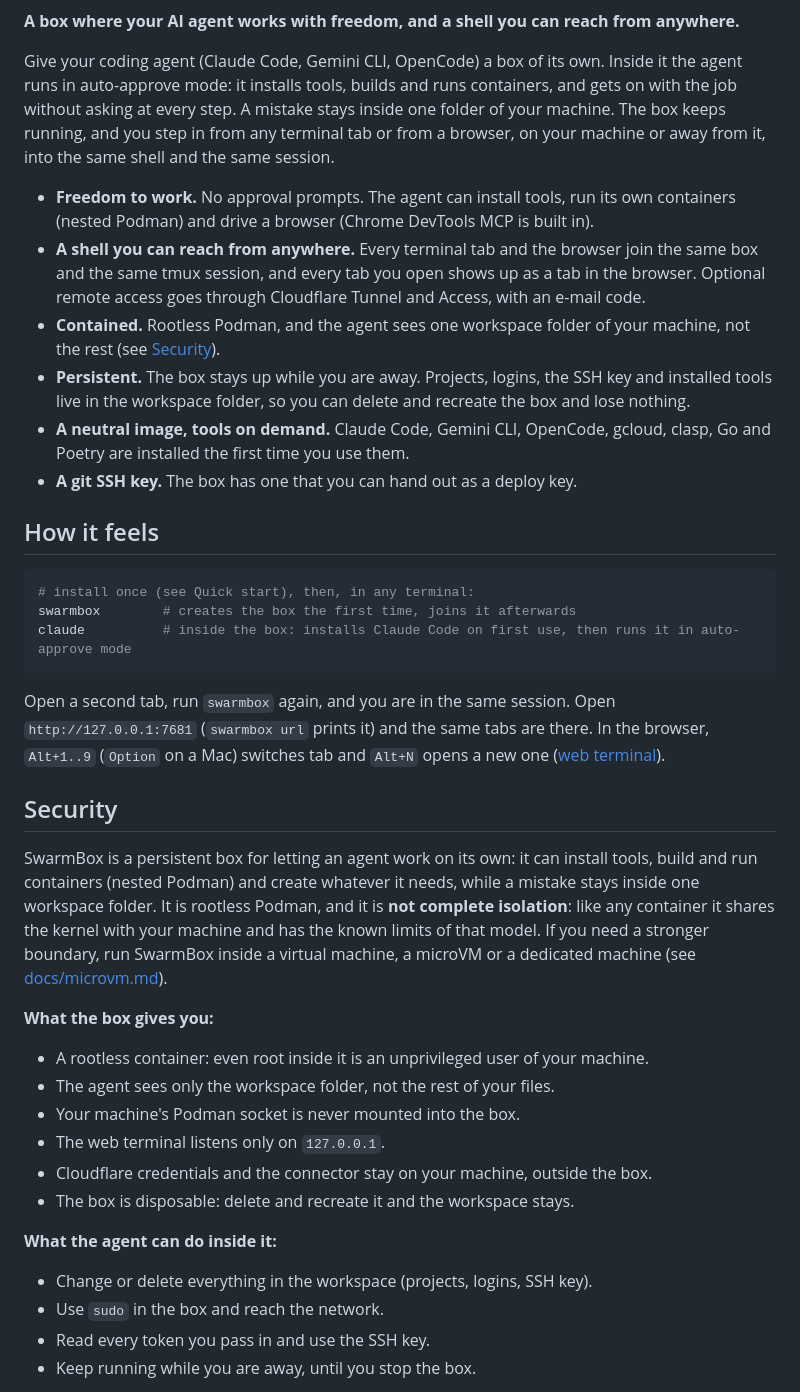
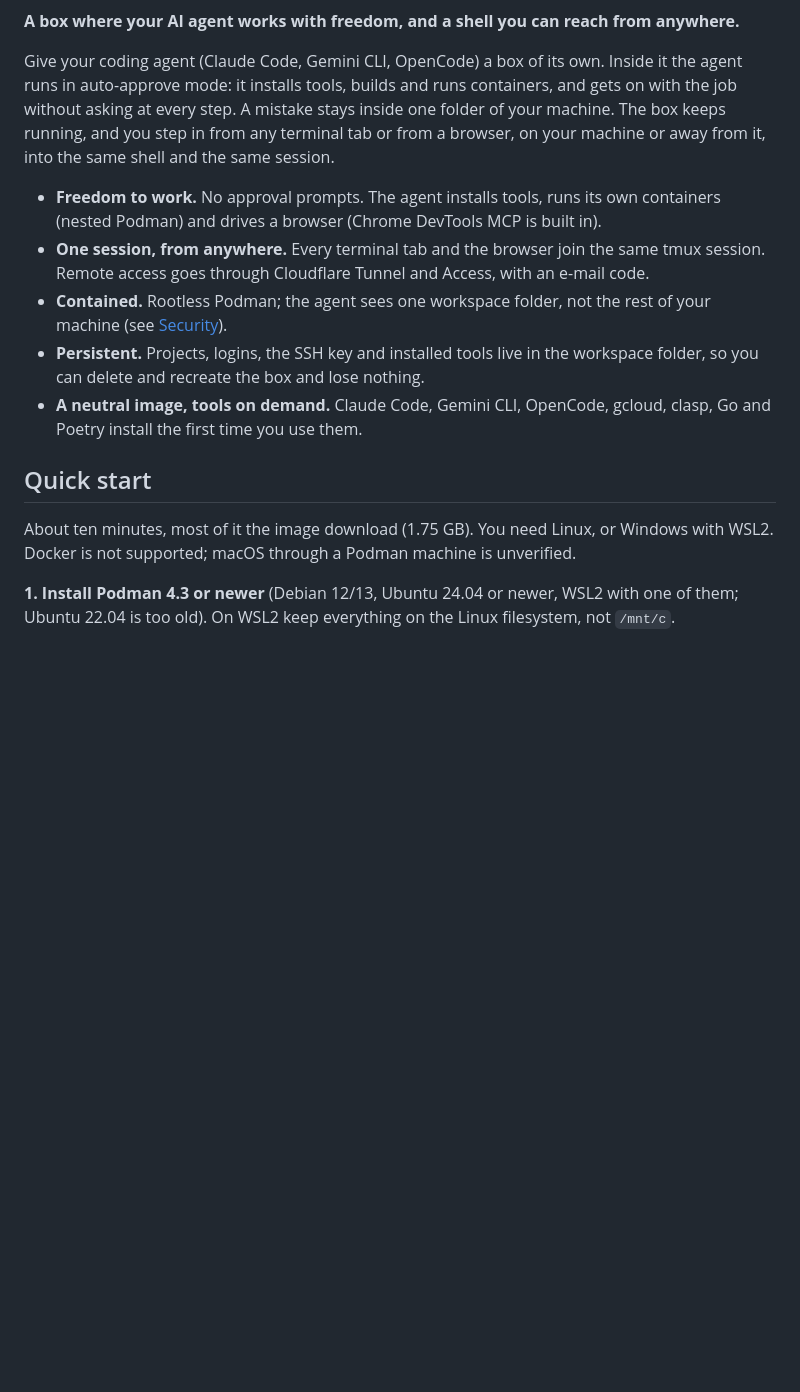
Before and after one commit to feroult/swarmbox, a Markdown page: README.md, the part around one of its changes. Drawn GitHub-style; blank space fills up the shorter version.

````diff
--- a/README.md
+++ b/README.md
@@ -2,47 +4,20 @@
 
 **A box where your AI agent works with freedom, and a shell you can reach from anywhere.**
 
-Give your coding agent (Claude Code, Gemini CLI, OpenCode) a box of its own. Inside it the agent runs in auto-approve mode: it installs
-tools, builds and runs containers, and gets on with the job without asking at every step. A mistake stays inside one folder of your machine.
-The box keeps running, and you step in from any terminal tab or from a browser, on your machine or away from it, into the same shell and the same session.
+Give your coding agent (Claude Code, Gemini CLI, OpenCode) a box of its own. Inside it the agent runs in auto-approve mode: it installs tools, builds and runs
+containers, and gets on with the job without asking at every step. A mistake stays inside one folder of your machine. The box keeps running, and you step in from
+any terminal tab or from a browser, on your machine or away from it, into the same shell and the same session.
 
-- **Freedom to work.** No approval prompts. The agent can install tools, run its own containers (nested Podman) and drive a browser (Chrome DevTools MCP is built in).
-- **A shell you can reach from anywhere.** Every terminal tab and the browser join the same box and the same tmux session, and every tab you open shows up as a tab in the browser. Optional remote access goes through Cloudflare Tunnel and Access, with an e-mail code.
-- **Contained.** Rootless Podman, and the agent sees one workspace folder of your machine, not the rest (see [Security](#security)).
-- **Persistent.** The box stays up while you are away. Projects, logins, the SSH key and installed tools live in the workspace folder, so you can delete and recreate the box and lose nothing.
-- **A neutral image, tools on demand.** Claude Code, Gemini CLI, OpenCode, gcloud, clasp, Go and Poetry are installed the first time you use them.
-- **A git SSH key.** The box has one that you can hand out as a deploy key.
+- **Freedom to work.** No approval prompts. The agent installs tools, runs its own containers (nested Podman) and drives a browser (Chrome DevTools MCP is built in).
+- **One session, from anywhere.** Every terminal tab and the browser join the same tmux session. Remote access goes through Cloudflare Tunnel and Access, with an e-mail code.
+- **Contained.** Rootless Podman; the agent sees one workspace folder, not the rest of your machine (see [Security](#security)).
+- **Persistent.** Projects, logins, the SSH key and installed tools live in the workspace folder, so you can delete and recreate the box and lose nothing.
+- **A neutral image, tools on demand.** Claude Code, Gemini CLI, OpenCode, gcloud, clasp, Go and Poetry install the first time you use them.
 
-## How it feels
+## Quick start
+
+About ten minutes, most of it the image download (1.75 GB). You need Linux, or Windows with WSL2. Docker is not supported; macOS through a Podman machine is unverified.
+
+**1. Install Podman 4.3 or newer** (Debian 12/13, Ubuntu 24.04 or newer, WSL2 with one of them; Ubuntu 22.04 is too old). On WSL2 keep everything on the Linux filesystem, not `/mnt/c`.
 
 ```bash
-# install once (see Quick start), then, in any terminal:
-swarmbox        # creates the box the first time, joins it afterwards
-claude          # inside the box: installs Claude Code on first use, then runs it in auto-approve mode
-```
-
-Open a second tab, run `swarmbox` again, and you are in the same session. Open `http://127.0.0.1:7681` (`swarmbox url` prints it) and the same tabs are there. In the browser, `Alt+1..9` (`Option` on a Mac) switches tab and `Alt+N` opens a new one ([web terminal](docs/web-terminal.md)).
-
-## Security
-
-SwarmBox is a persistent box for letting an agent work on its own: it can install tools, build and run containers (nested Podman) and
-create whatever it needs, while a mistake stays inside one workspace folder. It is rootless Podman, and it is **not complete isolation**: like any
-container it shares the kernel with your machine and has the known limits of that model. If you need a stronger boundary, run SwarmBox inside a
-virtual machine, a microVM or a dedicated machine (see [docs/microvm.md](docs/microvm.md)).
-
-**What the box gives you:**
-
-- A rootless container: even root inside it is an unprivileged user of your machine.
-- The agent sees only the workspace folder, not the rest of your files.
-- Your machine's Podman socket is never mounted into the box.
-- The web terminal listens only on `127.0.0.1`.
-- Cloudflare credentials and the connector stay on your machine, outside the box.
-- The box is disposable: delete and recreate it and the workspace stays.
-
-**What the agent can do inside it:**
-
-- Change or delete everything in the workspace (projects, logins, SSH key).
-- Use `sudo` in the box and reach the network.
-- Read every token you pass in and use the SSH key.
-- Keep running while you are away, until you stop the box.
-
````
Also changed, not shown: other parts of README.md (+42 -94 lines), docs/img/swarmbox-banner.gif (added), docs/img/swarmbox-banner.png (added), 2 other files.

——

◆ REQUIRED ACTION ◆
Isolate the lines above that contain the word "gcloud" and copy them.

◆ WRITTEN REPLY ◆
-- **A neutral image, tools on demand.** Claude Code, Gemini CLI, OpenCode, gcloud, clasp, Go and Poetry are installed the first time you use them.
+- **A neutral image, tools on demand.** Claude Code, Gemini CLI, OpenCode, gcloud, clasp, Go and Poetry install the first time you use them.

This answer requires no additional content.